## Task to complete
Only the count should appear in your answer: how many lines of the data below contain the word "notebooks"?

--- Extracted data Enclosed Below ---

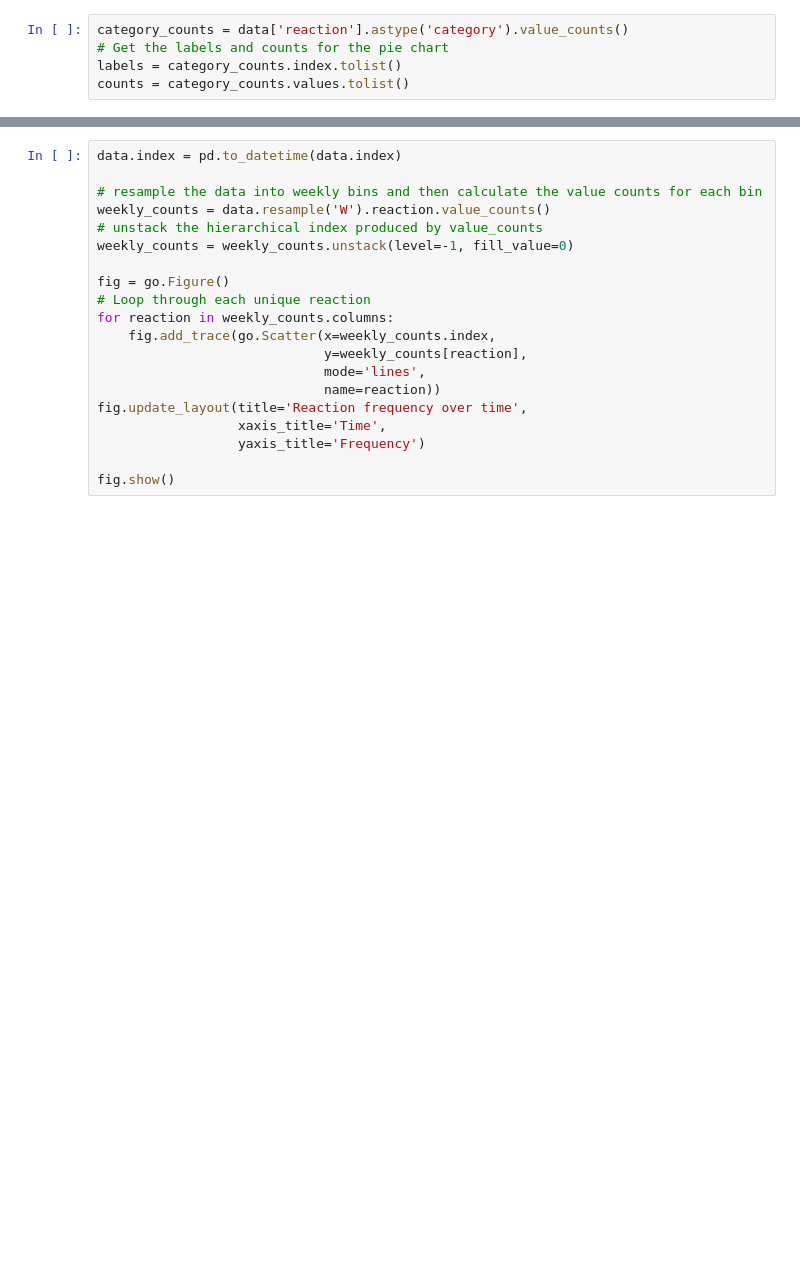
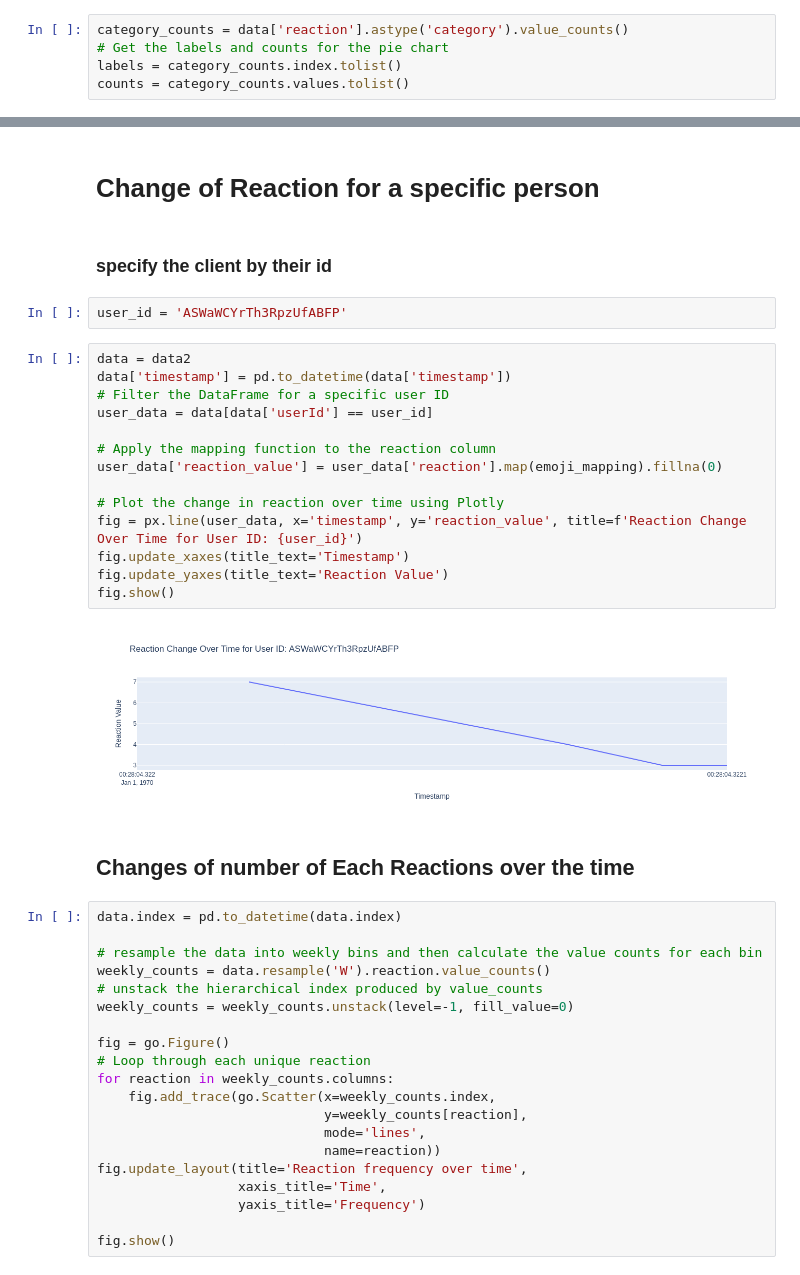
Before and after one commit to mossishahi/chorus_analytics, a Jupyter notebook: notebooks/eda_on_chorus.ipynb, the cells around one changed output, grey strips where cells are left out. Cells and saved outputs as stored; diff of their text form; blank space fills up the shorter version.

```diff
--- a/notebooks/eda_on_chorus.ipynb
+++ b/notebooks/eda_on_chorus.ipynb
@@ -36,3 +129,27 @@ fig.write_image("pie_chart.png")
+# %% [markdown]
+# Change of Reaction for a specific person
+# %% [markdown]
+### specify the client by their id
+# %%
+user_id = 'ASWaWCYrTh3RpzUfABFP'
+# %%
+data = data2
+data['timestamp'] = pd.to_datetime(data['timestamp'])
+# Filter the DataFrame for a specific user ID
+user_data = data[data['userId'] == user_id]
+
+# Apply the mapping function to the reaction column
+user_data['reaction_value'] = user_data['reaction'].map(emoji_mapping).fillna(0)
+
+# Plot the change in reaction over time using Plotly
+fig = px.line(user_data, x='timestamp', y='reaction_value', title=f'Reaction Change Over Time for User ID: {user_id}')
+fig.update_xaxes(title_text='Timestamp')
+fig.update_yaxes(title_text='Reaction Value')
+fig.show()
+# %% [output]
+[figure, added]
+# %% [markdown]
+## Changes of number of Each Reactions over the time
 # %%
 data.index = pd.to_datetime(data.index)
 
```
Also changed, not shown: parts of 19 cells of this notebook, 2 other files.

--- End of Enclosed Extracted data ---

## Written answer
3